How banal.  A holistic approach means nothing more than adopting a consistent 4-3-3 formation, together with an absence of arguments.  The Guardian's football commentators need to raise their game;  what does Nietzsche have to say about the over-lapping wingback? 


11 May 2013

Closing stable doors

Hmm, yet another banking crisis.  Perhaps the ratings agency has over-reacted?

The Co-operative Bank is trying to reassure its customers that it would not need a multimillion-pound taxpayer bailout after its debt was downgraded to junk status and its chief executive suddenly quit.
The move by the ratings agency Moody's to take the axe to the Manchester-based bank's credit rating followed weeks of speculation about its financial position after it posted £600m losses in March and then pulled out of a deal to buy 632 branches from Lloyds Banking Group.
Moody's warned that the bank might need "external support" – perhaps from its parent group which owns grocers, pharmacies and funeral homes – if it could not bolster its financial position. The agency cited concerns about the Co-operative incurring more losses from loans to property companies and the slow integration of the Britannia Building Society, which the Co-operative took over three years ago.
The City was stunned by the scale of the downgrade – six notches – which will raise the price at which the bank borrows on the financial markets and illustrates the speed at which the agency believes the bank's finances have deteriorated.

I am nevertheless bound to wonder why the Bank of England and its clutch of regulatory agencies failed to head off this situation at the pass.  Or were they sleeping again?

04 May 2013

Worth a read

Marina gets it:

The smaller British politics gets, the more it feels that you might as well judge a politician by that key question: could you honestly bear to have a pint with them? I could bear to have a pint with Nigel Farage. Not anyone else in his party, you understand. But a pint and a fag with Farage, and probably a packet of salt and vinegar crisps, which I'd tear down the seam and spread out on the table while Nigel told some story against himself.
I think after five or six pints Nigel might start airing a few views I couldn't warm to, so I wouldn't stick around. But I could stand one pint with him, quite possibly even a pint and a half. With Messrs Nicholas Clegg, Edward Miliband and David Cameron, however, I would cross continents to avoid taking even a fluid ounce. The other leaders – and I do think we must refer to them in the same breath as Farage, just because it annoys them so hilariously much – look about as convivial as haemorrhoids. They have spent the week of the local elections looking like pompous arses, while the affable semi-berk Farage has led Ukip to the biggest surge by a fourth party in England since the second world war.

Shame that the usual crew of commentators in the Westminster bubble are lost up their own fundaments.

03 May 2013

A flash in the pan ...
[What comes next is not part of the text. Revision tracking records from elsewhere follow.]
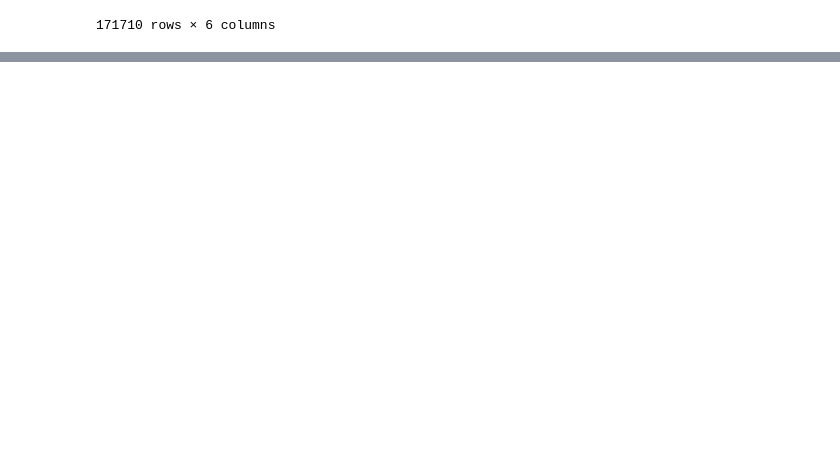
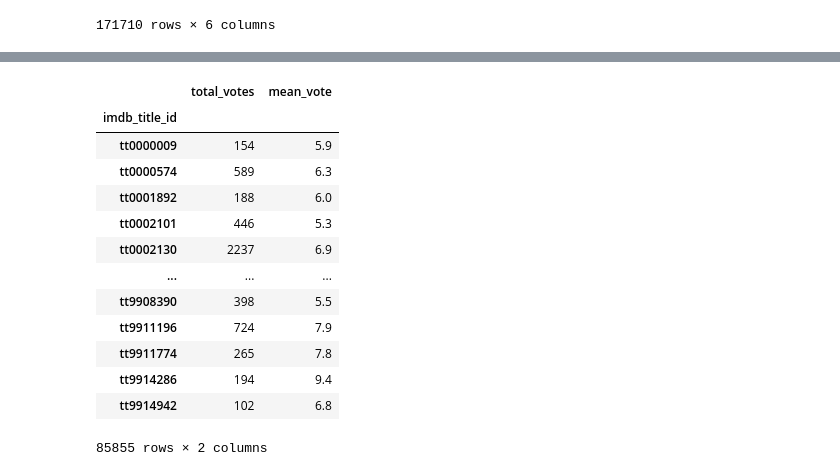
Before and after one commit to Stan-is-the-man/Data_science_bootcamp_2023, a Jupyter notebook: merge_and_concatenate_data_frames.ipynb, the cells around one changed output, grey strips where cells are left out. Drawn from its saved outputs; the diff is of its cells as text; code cells hidden in the pictures; blank space fills up the shorter version.

```diff
--- a/merge_and_concatenate_data_frames.ipynb
+++ b/merge_and_concatenate_data_frames.ipynb
@@ -146,0 +164,17 @@ df_concat_horiz
+# %%
+df_ratings
+# %% [output]
+|  | total_votes | mean_vote |
+| imdb_title_id |  |  |
+| tt0000009 | 154 | 5.9 |
+| tt0000574 | 589 | 6.3 |
+| tt0001892 | 188 | 6.0 |
+| tt0002101 | 446 | 5.3 |
+| tt0002130 | 2237 | 6.9 |
+| ... | ... | ... |
+| tt9908390 | 398 | 5.5 |
+| tt9911196 | 724 | 7.9 |
+| tt9911774 | 265 | 7.8 |
+| tt9914286 | 194 | 9.4 |
+| tt9914942 | 102 | 6.8 |
+85855 rows × 2 columns
```
Also changed, not shown: parts of 8 cells of this notebook, 9 other files.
... or a game-changer?  So UKIP appears to have done rather a lot better than expected in the English local elections, with 42 gains after 7 of the 34 councils have declared, while taking a 26% share of the vote.  It is now entirely possible that they will end up with over 200 seats gained.  We can now revise upwards UKIP's prospects at next year's European elections where, in England at least, they may end up as the largest party, in terms of both seats and votes.

So where would that leave Scotland as it approaches the independence referendum in the autumn of next year?  If England under UKIP or, more likely, under a UKIP-influenced Tory Party bent on tacking to the right, is revealing its poujadiste, xenophobic, little Englander, anti-European tendencies, would Scotland want to remain in a United Kingdom?